Slingers and national team captain Desmond Oh described Neo as a "second father", saying: "I used to have a bad attitude, I had no respect for others. But he taught me how to be a better person on and off the court, and to be humble."

Being the only son in a family with five daughters, Neo explained that he was pretty much a "Lone Ranger" as a youngster, barely interacting with his siblings. Initially squeezing in with all of them in a single room in their Boon Lay flat, he decided to sleep in the living room when he was a little older, and even went out to watch movies on his own.

Now married with three daughters - Ying Xue, 23, Ying Qi, 22, Ying Min, 18 - the 48-year-old admits with a chuckle: "I've been surrounded by girls all my life, even now with my daughters."

From an all-action point guard to a vein-bursting coach, Neo has devoted much of his life to the sport he loves - but it has come at a cost.

Lamenting the lack of time spent with his family, he said: "Usually after the Slingers' season is over, I need to turn my attention to the national team. As training is in the morning and night, I often stayed in the office during the afternoon break because nobody would be at home anyway."

While he has worked since his secondary school days, with basketball his No. 1 priority, his only other day job was a part-time role selling used cars at his uncle's company Eng Tat Credit. He gave that up when he took on the role with the Slingers.

It is no wonder he is grateful for his wife's unstinting support. "It was difficult to cope with not seeing him much at first, but I didn't want to stand in his passion's way. Along the years, I just got used to it," said Serene, his wife since 1991.

Having stepped down as national coach after more than five years juggling that role with the Slingers, Neo is ready to spend more time with his family. He says it is his current "driving motivation" in life.

He said: "I owe them a lot… earlier in my life I spent all my time on basketball. Now it's time to repay my family's patience with me."

Nicholas Tan
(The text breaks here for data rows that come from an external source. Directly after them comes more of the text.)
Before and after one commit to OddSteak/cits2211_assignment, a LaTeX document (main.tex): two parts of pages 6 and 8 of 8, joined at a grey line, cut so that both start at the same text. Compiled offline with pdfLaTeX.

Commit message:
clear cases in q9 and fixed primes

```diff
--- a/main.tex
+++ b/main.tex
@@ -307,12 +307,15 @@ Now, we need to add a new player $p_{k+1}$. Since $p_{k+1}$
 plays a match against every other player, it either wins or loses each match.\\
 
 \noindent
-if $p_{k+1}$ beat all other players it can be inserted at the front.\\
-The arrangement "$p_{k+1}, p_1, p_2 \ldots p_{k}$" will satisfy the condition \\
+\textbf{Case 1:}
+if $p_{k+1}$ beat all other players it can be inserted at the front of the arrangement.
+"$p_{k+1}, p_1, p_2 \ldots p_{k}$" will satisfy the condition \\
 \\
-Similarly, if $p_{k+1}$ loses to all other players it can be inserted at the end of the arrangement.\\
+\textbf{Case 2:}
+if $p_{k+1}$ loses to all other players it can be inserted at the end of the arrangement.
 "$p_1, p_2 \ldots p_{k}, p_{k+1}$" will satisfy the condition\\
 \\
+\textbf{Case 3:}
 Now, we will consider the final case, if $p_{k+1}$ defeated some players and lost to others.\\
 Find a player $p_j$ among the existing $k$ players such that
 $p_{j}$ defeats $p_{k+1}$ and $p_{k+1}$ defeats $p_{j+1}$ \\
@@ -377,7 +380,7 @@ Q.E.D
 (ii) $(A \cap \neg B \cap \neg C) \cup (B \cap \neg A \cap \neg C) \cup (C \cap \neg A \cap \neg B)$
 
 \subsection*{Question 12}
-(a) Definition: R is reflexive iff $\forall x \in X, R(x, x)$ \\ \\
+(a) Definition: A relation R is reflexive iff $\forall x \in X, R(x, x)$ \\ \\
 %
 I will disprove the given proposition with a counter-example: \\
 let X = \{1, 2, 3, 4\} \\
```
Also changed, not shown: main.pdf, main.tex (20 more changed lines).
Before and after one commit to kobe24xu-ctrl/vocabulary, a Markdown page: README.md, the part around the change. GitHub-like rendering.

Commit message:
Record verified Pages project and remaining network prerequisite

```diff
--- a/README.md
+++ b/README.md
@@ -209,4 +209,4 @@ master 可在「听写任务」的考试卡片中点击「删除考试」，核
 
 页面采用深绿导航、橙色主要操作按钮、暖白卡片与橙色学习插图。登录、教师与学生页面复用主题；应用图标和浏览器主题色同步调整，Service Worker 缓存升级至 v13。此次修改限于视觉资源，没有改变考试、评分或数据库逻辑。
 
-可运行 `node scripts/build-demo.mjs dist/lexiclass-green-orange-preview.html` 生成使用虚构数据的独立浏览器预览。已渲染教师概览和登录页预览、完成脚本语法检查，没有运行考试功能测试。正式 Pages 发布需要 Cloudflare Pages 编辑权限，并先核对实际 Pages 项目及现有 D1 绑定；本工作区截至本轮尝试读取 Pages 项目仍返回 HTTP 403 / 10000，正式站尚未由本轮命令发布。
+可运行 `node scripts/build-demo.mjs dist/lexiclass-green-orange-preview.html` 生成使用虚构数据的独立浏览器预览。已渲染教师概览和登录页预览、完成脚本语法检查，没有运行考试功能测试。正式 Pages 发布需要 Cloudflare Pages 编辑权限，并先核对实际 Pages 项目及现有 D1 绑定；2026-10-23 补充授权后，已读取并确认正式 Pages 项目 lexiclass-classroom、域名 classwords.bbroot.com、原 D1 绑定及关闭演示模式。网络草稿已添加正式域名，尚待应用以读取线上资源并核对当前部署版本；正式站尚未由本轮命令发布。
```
A version of this article appeared in the print edition of The Straits Times on March 21, 2016, with the headline 'Coach Neo earns the respect of his own private army '. Print Edition | Subscribe